In other words, maybe having “Take The ‘A’ Train” on repeat isn’t necessarily always the best answer. Sometimes listeners want to escape, but sometimes they want to feel understood; to know that the uncertainty, the melancholy, and the pain we have felt over the course of the pandemic is part of a universal condition. Neither the song nor the video are sad sad; in the animation, a kettle boils and a turntable spins Miles Davis’ Kind of Blue. We see ourselves in the isolation, but rather than being pained, we feel a softer sadness and a sense of recognition. “It’s a really good fit for the music,” she says of the video.

“It’s an interior, enclosed, it’s a girl and her cat, and she’s sort of looking out the window - which to me is a bit of a metaphor for this whole thing. Imagining what might be on the other side of that enclosed space that we’re in right now.”

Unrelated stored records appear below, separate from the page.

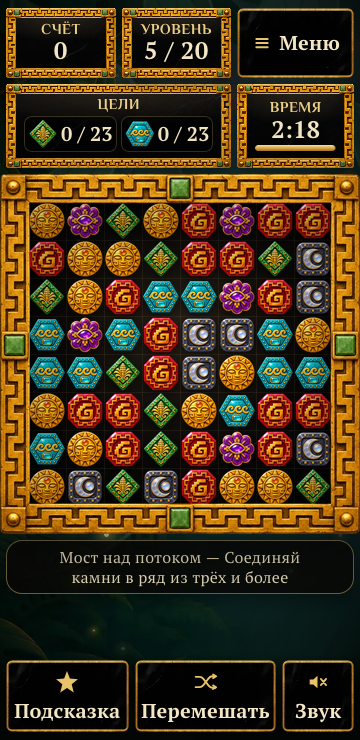
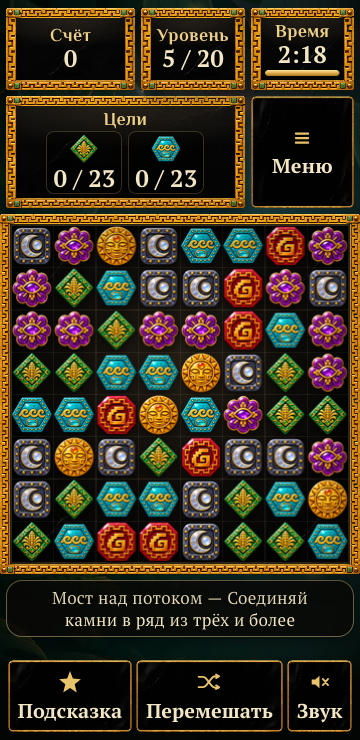
Игровой экран: поле на телефоне во всю ширину, крупный текст, спокойное кольцо серии, длинный счёт

diff --git a/css/hud.css b/css/hud.css
@@ -115,6 +115,12 @@
 
 /* 40–46 px; на узкой колонке шестизначный счёт всё ещё в одну строку */
 .score-value { font-size: clamp(40px, calc(var(--side) * .17), 46px); letter-spacing: .02em; }
+/* Длинный счёт (длина строки — data-len из setScore) набираем мельче, чтобы
+   «1 234 567» и «12 345 678» помещались в табличку; не мельче 32 px.
+   max-width + overflow: если всё же не влезет, это видно по scrollWidth. */
+.score-value { max-width: 100%; overflow: hidden; }
+.score-value[data-len="9"] { font-size: clamp(32px, calc(var(--side) * .14), 38px); }
+.score-value[data-len="10"], .score-value[data-len="11"] { font-size: 32px; }
 .score-value.bump { animation: scoreBump .32s ease; }
 
 @keyframes scoreBump {
@@ -400,30 +406,34 @@
 }
 
 /* ---------- Телефон (портрет) ----------
-     score | level | menu
-     goals   goals | time
-     поле во всю ширину
+     score | level | time
+     goals   goals | menu
+     поле во всю ширину (тонкая рамка)
      подсказка
      панель кнопок снизу (fixed)                                      */
 @media (max-width: 900px) and (orientation: portrait), (max-width: 900px) and (min-height: 501px) {
   .game-shell {
     --pad-x: 6px;
-    --bar-h: 84px;
-    /* Поле — во всю ширину, но не выше свободной области: сверху таблички
-       и цели (~170 px), снизу подсказка и панель кнопок (~140 px). */
-    --frame: min(100vw, max(260px, calc(100dvh - 312px - env(safe-area-inset-top) - env(safe-area-inset-bottom))));
+    --bar-h: 86px;
+    /* Над полем: таблички и цели (~216 px, с тремя-четырьмя целями ещё
+       ~60 px); под полем подсказка (~60 px) и панель кнопок (~94 px). */
+    --above: 216px;
+    --below: 154px;
+    --frame: min(100vw, 620px, max(260px, calc(100dvh - var(--above) - var(--below) - env(safe-area-inset-top) - env(safe-area-inset-bottom))));
     min-height: 100dvh;
     max-width: 620px;
-    grid-template-columns: minmax(0, 1fr) minmax(0, 1fr) auto;
+    grid-template-columns: minmax(0, 1.25fr) minmax(0, 1fr) minmax(0, 1fr);
     grid-template-rows: auto auto auto;
     grid-template-areas:
-      "score level menu"
-      "goals goals time"
+      "score level time"
+      "goals goals menu"
       "board board board";
     gap: 6px;
     align-content: start;
     padding: max(8px, env(safe-area-inset-top)) var(--pad-x) calc(var(--bar-h) + 8px + env(safe-area-inset-bottom));
   }
+  /* Три-четыре цели ложатся в два ряда — поле на столько же ниже */
+  .game-shell:has(.goal-chip:nth-child(3)) { --above: 284px; }
 
   .left-panel, .right-panel, .info-pair { display: contents; }
   .score-plaque { grid-area: score; }
@@ -437,32 +447,36 @@
   .hud-plaque {
     border-width: 10px;
     border-image-width: 10px 15px 10px 16px;
-    padding: 2px 8px 4px;
+    padding: 2px 4px 4px;
     box-shadow: 0 6px 14px rgba(0, 0, 0, .45);
   }
-  .plaque-label { font-size: 16px; letter-spacing: .05em; }
-  .score-value, .level-value, .time-value { font-size: 26px; }
+  /* Строчные подписи короче заглавных — крупный кегль помещается */
+  .plaque-label { font-size: 18px; letter-spacing: .02em; text-transform: none; }
+  .score-value, .level-value, .time-value { font-size: 28px; letter-spacing: 0; }
+  .score-value[data-len="9"] { font-size: 22px; }
+  .score-value[data-len="10"], .score-value[data-len="11"] { font-size: 20px; }
   .time-track { height: 6px; margin-top: 3px; }
 
-  .goal-card { padding: 2px 8px 6px; }
-  .card-title { margin-bottom: 3px; }
-  .goal-list { display: grid; grid-template-columns: repeat(2, minmax(0, 1fr)); gap: 4px; }
-  .goal-chip { gap: 6px; padding: 2px 6px 2px 3px; }
+  /* Цели: камень над счётчиком, в ряд (две на строку) */
+  .goal-card { padding: 2px 6px 4px; }
+  .card-title { margin-bottom: 2px; }
+  .goal-list { display: flex; flex-flow: row wrap; justify-content: center; gap: 4px 6px; }
+  .goal-chip { flex-direction: column; gap: 1px; padding: 2px 6px; }
   .goal-chip .mini-gem { width: 30px; height: 30px; }
   .goal-name { display: none; }
   .goal-meta { align-items: center; }
-  .goal-count { font-size: 20px; }
-  .goal-check { left: 22px; bottom: 0; width: 16px; height: 16px; padding: 2px; }
+  .goal-count { font-size: 24px; }
+  .goal-check { left: calc(50% + 4px); bottom: auto; top: 16px; width: 16px; height: 16px; padding: 2px; }
 
   .plate-btn {
-    border-width: 10px;
-    border-image-width: 10px;
-    border-radius: 10px;
+    border-width: 8px;
+    border-image-width: 8px;
+    border-radius: 9px;
     font-size: 20px;
   }
-  .plate-btn::after { inset: -10px; border-radius: 10px; }
-  .menu-btn { width: auto; height: auto; min-height: 60px; padding: 0 4px; gap: 6px; }
-  .menu-btn svg { width: 22px; height: 22px; }
+  .plate-btn::after { inset: -8px; border-radius: 9px; }
+  .menu-btn { width: auto; height: auto; min-height: 60px; flex-direction: column; justify-content: center; padding: 0 4px; gap: 2px; }
+  .menu-btn svg { width: 24px; height: 24px; }
 
   /* Нижняя панель: три кнопки с подписями под иконками */
   .tool-row {
@@ -473,10 +487,10 @@
     z-index: 20;
     flex-direction: row;
     justify-content: center;
-    gap: 6px;
+    gap: 4px;
     width: auto;
     margin: 0;
-    padding: 6px 6px calc(8px + env(safe-area-inset-bottom));
+    padding: 6px 4px calc(8px + env(safe-area-inset-bottom));
     background: linear-gradient(180deg, rgba(3, 4, 3, 0), rgba(3, 4, 3, .85) 34%);
     pointer-events: none;
   }
@@ -488,20 +502,31 @@
     flex-direction: column;
     justify-content: center;
     gap: 2px;
-    padding: 0 6px;
+    padding: 0 2px;
+    letter-spacing: 0;
     pointer-events: auto;
   }
   .tool-btn svg { width: 26px; height: 26px; }
   .btn-badge { top: -10px; right: -8px; min-width: 28px; height: 24px; font-size: 16px; line-height: 22px; }
 
-  /* Поле от края до края */
+  /* Поле от края до края. Толстая золотая рамка съела бы 15% ширины,
+     поэтому на телефоне — тонкий меандр табличек (panel-frame): по краям
+     он однородный, украшения только в углах, режется border-image без
+     искажений. Поле начинается у внутреннего края золота (10 px), камни
+     под рамку не заходят. */
   .board-area { width: auto; margin-inline: calc(-1 * var(--pad-x)); }
-  .board-frame { width: var(--frame); padding: calc(var(--frame) * .075); margin-inline: auto; }
-  .board { border-radius: 4px; border-width: 1px; }
+  .board-frame { width: var(--frame); padding: 10px; margin-inline: auto; }
+  .board-frame::after {
+    background: none;
+    border: 10px solid transparent;
+    border-image: var(--panel-frame) 58 83 58 89 / 10px 14px 10px 15px round;
+    filter: drop-shadow(0 10px 18px rgba(0, 0, 0, .6));
+  }
+  .board { border-radius: 2px; border-width: 1px; }
   .tiles, .fx-layer, .board-bg { inset: 0; }
   .gem-inner { inset: 1%; }
   .gem.selected::after { border-width: 3px; }
-  .combo-badge { font-size: 20px; padding: 2px 14px 3px; }
+  .combo-badge { top: 5px; font-size: 20px; padding: 2px 14px 3px; }
   .game-shell .hint-bar {
     width: auto;
     max-width: calc(100% - 12px);
@@ -514,15 +539,34 @@
     padding: 6px 12px;
     max-width: calc(100% - 12px);
     border-radius: 16px;
-    font-size: 16px;
+    font-size: 17px;
   }
-  .toast { font-size: 16px; padding: 8px 16px; }
+  .toast { font-size: 17px; padding: 8px 16px; }
+}
+
+/* Высокий телефон: под полем остаётся место — отдаём его кнопкам и
+   подсказке, а остаток делим поровну между рядами (без пустой полосы) */
+@media (max-width: 900px) and (orientation: portrait) and (min-height: 800px) {
+  .game-shell { --bar-h: 96px; --below: 172px; align-content: space-evenly; }
+  .tool-btn { height: 82px; gap: 4px; font-size: 21px; }
+  .tool-btn svg { width: 30px; height: 30px; }
+  .hint-bar { font-size: 18px; }
+}
+
+/* Невысокий телефон и три-четыре цели: без подписи «Цели» и с камнями
+   помельче, чтобы два ряда целей не отнимали у поля больше, чем нужно */
+@media (max-width: 900px) and (orientation: portrait) and (max-height: 799px) {
+  .goal-card:has(.goal-chip:nth-child(3)) .card-title { display: none; }
+  .goal-card:has(.goal-chip:nth-child(3)) { padding-top: 4px; }
+  .goal-card:has(.goal-chip:nth-child(3)) .mini-gem { width: 26px; height: 26px; }
+  .goal-card:has(.goal-chip:nth-child(3)) .goal-count { line-height: 1; }
+  .game-shell:has(.goal-chip:nth-child(3)) { --above: 252px; }
 }
 
 /* Узкий телефон: цифры чуть меньше, чтобы «12 345» и «12 / 20» не упирались в рамку */
 @media (max-width: 379px) {
   .score-value, .level-value, .time-value { font-size: 24px; }
-  .plaque-label { font-size: 15px; letter-spacing: .03em; }
+  .score-value[data-len="9"] { font-size: 22px; }
 }
 
 /* ---------- Телефон боком (и другие низкие широкие окна) ----------
@@ -560,16 +604,20 @@
     border-image-width: 10px 15px 10px 16px;
     padding: 0 8px 2px;
   }
-  .plaque-label { font-size: 15px; letter-spacing: .05em; }
-  .score-value, .level-value, .time-value { font-size: 24px; }
+  .plaque-label { font-size: 18px; letter-spacing: .02em; text-transform: none; }
+  .score-value, .level-value, .time-value { font-size: 26px; }
+  .score-value[data-len="9"] { font-size: 24px; }
+  .score-value[data-len="10"], .score-value[data-len="11"] { font-size: 22px; }
   .time-track { height: 6px; margin-top: 2px; }
   .goal-card { padding: 0 8px 4px; }
   .card-title { margin-bottom: 2px; }
+  /* Имена целей не помещаются крупно — остаются камень и счётчик */
   .goal-list { gap: 3px; }
-  .goal-chip { padding: 1px 6px 1px 3px; gap: 6px; }
+  .goal-chip { justify-content: center; padding: 1px 6px 1px 3px; gap: 8px; }
   .goal-chip .mini-gem { width: 28px; height: 28px; }
-  .goal-name { font-size: 15px; }
-  .goal-count { font-size: 20px; }
+  .goal-name { display: none; }
+  .goal-meta { flex: 0 1 auto; }
+  .goal-count { font-size: 24px; }
   .goal-check { left: 20px; bottom: 0; width: 16px; height: 16px; padding: 2px; }
 
   .plate-btn {

diff --git a/css/screens.css b/css/screens.css
@@ -22,7 +22,7 @@
   content: '';
   position: absolute;
   inset: -6px;
-  border-radius: 24px;
+  border-radius: 999px;
   pointer-events: none;
   border: 2px solid rgba(255, 214, 120, .9);
   opacity: 0;
@@ -32,7 +32,7 @@
 
 @keyframes sfxBadgeBump {
   0% { scale: 1; }
-  40% { scale: 1.32; }
+  40% { scale: 1.15; }
   100% { scale: 1; }
 }
 
@@ -44,7 +44,7 @@ body[data-combo="5"] .combo-badge {
 }
 
 body[data-combo="4"] .combo-badge::after,
-body[data-combo="5"] .combo-badge::after { animation: sfxRingPulse 1.1s ease-out infinite; }
+body[data-combo="5"] .combo-badge::after { opacity: 1; animation: sfxRingBreath 1.6s ease-in-out infinite alternate; }
 
 body[data-combo="6"] .combo-badge,
 body[data-combo="7"] .combo-badge,
@@ -58,17 +58,21 @@ body[data-combo="8"] .combo-badge {
 body[data-combo="6"] .combo-badge::after,
 body[data-combo="7"] .combo-badge::after {
   border-color: rgba(255, 150, 60, .95);
-  animation: sfxRingPulse .8s ease-out infinite;
+  opacity: 1;
+  animation: sfxRingBreath 1.4s ease-in-out infinite alternate;
 }
 
 body[data-combo="8"] .combo-badge::after {
   border-color: rgba(255, 245, 190, 1);
-  animation: sfxRingPulse .55s ease-out infinite;
+  opacity: 1;
+  animation: sfxRingBreath 1.2s ease-in-out infinite alternate;
 }
 
-@keyframes sfxRingPulse {
-  0% { opacity: .9; transform: scale(.95); }
-  100% { opacity: 0; transform: scale(1.35); }
+/* Кольцо вокруг значка «дышит»: туда-обратно, без сброса, яркость не ниже
+   0,5 — спокойная пульсация, а не мигание. Без движения — статичное. */
+@keyframes sfxRingBreath {
+  from { opacity: .5; transform: scale(1); }
+  to { opacity: 1; transform: scale(1.06); }
 }
 
 /* --- Удар по полю (scale складывается с transform тряски) --- */

diff --git a/js/game.js b/js/game.js
@@ -189,7 +189,10 @@
   /* ---------- Счёт, цели, комбо, звук ---------- */
   function setScore(value, animate) {
     state.score = value;
-    dom.score.textContent = fmtNum(value);
+    const text = fmtNum(value);
+    dom.score.textContent = text;
+    // Длина строки — для CSS: длинный счёт («1 234 567») набирается мельче
+    dom.score.dataset.len = String(text.length);
     if (animate) {
       dom.score.classList.remove('bump');
       void dom.score.offsetWidth;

On “Nobody’s Heart” Panton is once again joined by her long-time collaborator, guitarist Reg Schwager. The video features work from Toronto’s Leading Pictures, who created the animation from illustrations by artist Mariel Ashlinn Kelly. Panton – whose other career is that of visual arts teacher at Westdale – has a deep interest in illustration, and as soon as she saw the Toronto-based artist’s work, she knew that Kelly’s art would match the mood of her own music. 

“To me, the visuals on that music were a perfect match,” she says. “She said she doesn’t normally take on outside projects but she likes jazz – and you don’t always encounter people who say they really like jazz.”

As a secondary school teacher, Panton has to adhere to a fairly rigid schedule. Even if that schedule keeps changing due to COVID-related protocols, she is still only free on weekends, holidays and during the summer. It is no surprise, then, to learn Panton spent the recent holidays in the studio, working on new material with Schwager and her other long-time collaborator, Don Thompson. Her work with these two talented jazz artists has been fulfilling and, if awards mean anything, successful. She has, among many other awards and nominations, two JUNO wins, seven JUNO nominations, two Silver Disc Awards (Japan), nine Hamilton Music Awards and a host of National Jazz Award nods.

“I’m just not sure where it’s going to go,” she says. “I hope the venues I normally perform in, like soft-seat theatres, can make it. If they continue with the reduced capacity audiences, that also impacts what artists can get paid – and it’s never been particularly lucrative, I’ve found, in Canada.”

It isn’t all doom and gloom for Panton, though. Put the pandemic on a different timeline, and suddenly all avenues – retail, live performance – would be closed. Today, however, she is grateful that the progress in digital music technology means that artists are still able to reach audiences through the internet.

“You can imagine, if we didn’t have digital platforms, what would be available – especially during a pandemic,” says Panton. “So on that level, if we backed the pandemic up 20 years, that wouldn’t even have been there.”

“One could say that it’s like making lemonade in a time of lemons. We may not have had Diana Panton live in concert all this time, but we’ve had hermusic at our fingertips.” 

 For more information, visit www.dianapanton.com